Even smart professional people are victimized by anti-vaxers’ lies

A pediatrics resident wrote an excellent op-ed on vaccination in the LA Times. LA has seen its first outbreak of measles in four years there, and it’s something to worry about.

A study published in the April issue of Pediatrics examined a 2008 measles outbreak in San Diego. The index case was a 7-year-old unvaccinated child who was exposed to the virus while abroad. This case resulted in 839 exposed persons, 11 actual cases (all in unvaccinated children) and the hospitalization of an infant too young to be vaccinated. In total, the outbreak cost the public more than $175,000, which would have covered the costs of measles vaccinations for almost 180,000 children.

You skip out on giving your kids a cheap, easy, routine shot, and this is what you can do: harm hundreds. Measles is also the kind of disease people can die of, too, so there’s an even greater risk than making a lot of people miserable.

But this next bit was the most compelling part of the story. How can smart people be so stupid?

And yet, many parents continue not to vaccinate their children. I see such children frequently. Last fall, when I entered an examination room, a 5-year-old patient loudly yelled “Get out!” Her mother apologized, then explained. “Sorry, she’s never gotten S-H-O-T-S before.”

Confused, I looked down at the chart to confirm that the patient was in for H1N1 and seasonal flu vaccines. Seeing that she was, I seized the opportunity to offer her catch-up vaccines as well, but her mother declined. She explained matter-of-factly that it was because the flu was “going around” whereas the other vaccine-preventable diseases, she said, were no longer a threat.

She went on to tell me that she was a lawyer who had grown up in a country where measles is still endemic.
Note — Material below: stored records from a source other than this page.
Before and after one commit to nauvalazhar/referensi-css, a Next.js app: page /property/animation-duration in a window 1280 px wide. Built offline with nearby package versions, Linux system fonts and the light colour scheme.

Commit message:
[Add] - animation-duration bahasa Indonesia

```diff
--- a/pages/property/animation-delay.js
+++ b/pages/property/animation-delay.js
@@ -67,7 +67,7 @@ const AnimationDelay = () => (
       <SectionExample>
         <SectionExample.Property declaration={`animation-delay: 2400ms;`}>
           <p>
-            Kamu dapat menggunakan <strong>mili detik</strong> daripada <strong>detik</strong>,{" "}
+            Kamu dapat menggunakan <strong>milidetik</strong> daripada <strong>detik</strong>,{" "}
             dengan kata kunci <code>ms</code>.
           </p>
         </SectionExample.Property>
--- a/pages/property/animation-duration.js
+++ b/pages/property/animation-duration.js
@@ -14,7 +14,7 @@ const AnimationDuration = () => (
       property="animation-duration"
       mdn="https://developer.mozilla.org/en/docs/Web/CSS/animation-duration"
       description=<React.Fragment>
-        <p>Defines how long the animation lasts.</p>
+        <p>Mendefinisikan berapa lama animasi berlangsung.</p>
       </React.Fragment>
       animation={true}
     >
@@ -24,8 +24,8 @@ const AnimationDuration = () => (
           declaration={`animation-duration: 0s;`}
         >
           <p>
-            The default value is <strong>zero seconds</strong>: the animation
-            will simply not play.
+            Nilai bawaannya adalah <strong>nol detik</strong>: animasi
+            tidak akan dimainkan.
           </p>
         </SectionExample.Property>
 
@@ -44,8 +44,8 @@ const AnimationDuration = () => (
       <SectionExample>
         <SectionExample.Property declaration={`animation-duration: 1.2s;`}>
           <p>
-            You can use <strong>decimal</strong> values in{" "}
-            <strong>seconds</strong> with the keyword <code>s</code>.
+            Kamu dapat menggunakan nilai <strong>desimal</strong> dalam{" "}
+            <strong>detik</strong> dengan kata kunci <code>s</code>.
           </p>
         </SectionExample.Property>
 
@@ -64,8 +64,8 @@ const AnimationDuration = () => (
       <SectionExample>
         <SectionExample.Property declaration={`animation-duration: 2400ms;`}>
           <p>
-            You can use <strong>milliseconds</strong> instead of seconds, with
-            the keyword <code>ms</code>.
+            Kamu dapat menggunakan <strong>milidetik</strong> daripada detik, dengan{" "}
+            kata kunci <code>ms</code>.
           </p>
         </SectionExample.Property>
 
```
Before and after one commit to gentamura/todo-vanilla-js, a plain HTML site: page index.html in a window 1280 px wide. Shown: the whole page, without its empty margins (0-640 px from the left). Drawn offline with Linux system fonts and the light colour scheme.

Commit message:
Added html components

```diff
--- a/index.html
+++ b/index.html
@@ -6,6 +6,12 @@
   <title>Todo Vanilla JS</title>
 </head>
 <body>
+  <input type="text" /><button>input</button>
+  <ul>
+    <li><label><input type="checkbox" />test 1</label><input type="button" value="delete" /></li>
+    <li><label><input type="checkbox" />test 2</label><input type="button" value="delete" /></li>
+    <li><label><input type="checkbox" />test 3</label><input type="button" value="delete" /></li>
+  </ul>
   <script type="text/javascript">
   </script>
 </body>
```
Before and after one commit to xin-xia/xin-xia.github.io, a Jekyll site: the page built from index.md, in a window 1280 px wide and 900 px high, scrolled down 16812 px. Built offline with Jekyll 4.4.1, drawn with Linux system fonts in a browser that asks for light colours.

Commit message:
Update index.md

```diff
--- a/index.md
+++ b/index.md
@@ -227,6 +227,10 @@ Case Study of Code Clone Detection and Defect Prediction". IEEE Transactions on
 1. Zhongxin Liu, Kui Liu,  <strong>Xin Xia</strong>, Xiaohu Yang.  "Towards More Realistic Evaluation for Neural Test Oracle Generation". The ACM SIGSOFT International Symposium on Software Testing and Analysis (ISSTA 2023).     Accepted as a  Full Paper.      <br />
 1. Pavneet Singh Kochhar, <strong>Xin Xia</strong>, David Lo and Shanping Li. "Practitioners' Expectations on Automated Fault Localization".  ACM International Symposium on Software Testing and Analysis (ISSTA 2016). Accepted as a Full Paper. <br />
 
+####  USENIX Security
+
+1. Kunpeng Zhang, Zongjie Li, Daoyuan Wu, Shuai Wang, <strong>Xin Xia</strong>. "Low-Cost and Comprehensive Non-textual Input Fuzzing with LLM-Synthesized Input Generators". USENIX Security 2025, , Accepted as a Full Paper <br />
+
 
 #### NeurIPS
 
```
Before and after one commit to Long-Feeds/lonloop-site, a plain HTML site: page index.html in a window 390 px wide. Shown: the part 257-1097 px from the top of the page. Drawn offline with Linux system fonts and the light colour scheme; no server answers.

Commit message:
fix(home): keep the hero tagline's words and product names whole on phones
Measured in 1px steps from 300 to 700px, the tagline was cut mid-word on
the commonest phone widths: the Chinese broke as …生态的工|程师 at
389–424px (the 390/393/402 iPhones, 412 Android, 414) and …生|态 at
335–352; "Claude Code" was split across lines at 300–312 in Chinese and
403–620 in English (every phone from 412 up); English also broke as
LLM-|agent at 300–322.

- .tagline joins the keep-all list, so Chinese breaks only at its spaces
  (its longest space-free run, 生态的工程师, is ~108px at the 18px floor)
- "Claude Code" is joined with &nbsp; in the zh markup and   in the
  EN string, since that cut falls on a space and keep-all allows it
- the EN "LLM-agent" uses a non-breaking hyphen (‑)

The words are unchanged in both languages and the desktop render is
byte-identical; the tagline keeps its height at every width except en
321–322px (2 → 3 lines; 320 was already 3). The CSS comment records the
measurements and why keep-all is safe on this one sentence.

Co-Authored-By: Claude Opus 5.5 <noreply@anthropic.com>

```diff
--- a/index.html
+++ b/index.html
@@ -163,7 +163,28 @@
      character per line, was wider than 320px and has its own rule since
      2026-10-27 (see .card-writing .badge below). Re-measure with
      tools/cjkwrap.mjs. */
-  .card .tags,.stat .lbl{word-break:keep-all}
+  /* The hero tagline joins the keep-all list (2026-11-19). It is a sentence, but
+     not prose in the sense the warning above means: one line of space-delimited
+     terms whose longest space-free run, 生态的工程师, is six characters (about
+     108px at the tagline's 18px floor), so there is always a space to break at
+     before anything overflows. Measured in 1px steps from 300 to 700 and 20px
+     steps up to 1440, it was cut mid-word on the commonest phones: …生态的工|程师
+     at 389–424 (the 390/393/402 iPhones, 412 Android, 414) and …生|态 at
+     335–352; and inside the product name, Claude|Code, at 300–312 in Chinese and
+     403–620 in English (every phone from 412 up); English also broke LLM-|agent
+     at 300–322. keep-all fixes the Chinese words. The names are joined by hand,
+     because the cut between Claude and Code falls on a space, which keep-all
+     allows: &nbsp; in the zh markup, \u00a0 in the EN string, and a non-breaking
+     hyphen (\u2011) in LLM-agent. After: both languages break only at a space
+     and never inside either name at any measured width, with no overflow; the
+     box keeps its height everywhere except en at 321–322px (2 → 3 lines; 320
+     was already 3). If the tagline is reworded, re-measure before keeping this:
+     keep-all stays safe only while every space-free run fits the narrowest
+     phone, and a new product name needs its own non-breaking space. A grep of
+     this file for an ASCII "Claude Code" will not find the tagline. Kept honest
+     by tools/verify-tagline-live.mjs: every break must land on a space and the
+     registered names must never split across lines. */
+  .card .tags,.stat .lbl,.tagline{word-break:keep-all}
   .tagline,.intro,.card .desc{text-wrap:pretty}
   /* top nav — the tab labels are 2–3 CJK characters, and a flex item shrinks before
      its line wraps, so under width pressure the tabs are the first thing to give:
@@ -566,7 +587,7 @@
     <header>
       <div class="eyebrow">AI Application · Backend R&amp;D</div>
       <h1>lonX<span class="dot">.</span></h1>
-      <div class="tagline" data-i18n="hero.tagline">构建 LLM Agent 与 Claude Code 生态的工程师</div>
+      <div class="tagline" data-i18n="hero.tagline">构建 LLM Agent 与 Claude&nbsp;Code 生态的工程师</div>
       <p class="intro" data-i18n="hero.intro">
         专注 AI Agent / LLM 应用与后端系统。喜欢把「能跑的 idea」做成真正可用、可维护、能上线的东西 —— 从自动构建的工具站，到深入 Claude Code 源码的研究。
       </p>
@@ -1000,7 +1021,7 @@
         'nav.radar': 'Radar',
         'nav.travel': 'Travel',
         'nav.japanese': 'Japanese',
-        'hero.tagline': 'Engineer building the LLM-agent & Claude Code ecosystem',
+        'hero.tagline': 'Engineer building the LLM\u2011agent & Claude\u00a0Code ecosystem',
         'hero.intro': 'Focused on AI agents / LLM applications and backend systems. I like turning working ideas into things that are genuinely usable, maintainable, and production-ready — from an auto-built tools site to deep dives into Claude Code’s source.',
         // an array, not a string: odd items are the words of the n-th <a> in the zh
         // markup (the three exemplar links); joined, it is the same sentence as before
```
Since moving to the U.S., she had never known anyone to suffer from measles, but she did know several children who had autism. So, while she understood that vaccinations had not been definitively shown to cause autism, she felt that, here in America, the risk of autism was a bigger threat than that of vaccine-preventable diseases.

No longer a threat? That’s awfully short-sighted. This clever lawyer moved to this country from a place where the disease was endemic…does she think there is a super-duper barrier around America now so no more people and diseases can move here from her native country? And there is no risk of autism from vaccinations that has ever been demonstrated.

I suppose I could make a few jokes about selfish lawyers here, but since there are lawyers reading the blog, I’ll wait until they leave the room. Ask me later, kids. Or invent your own!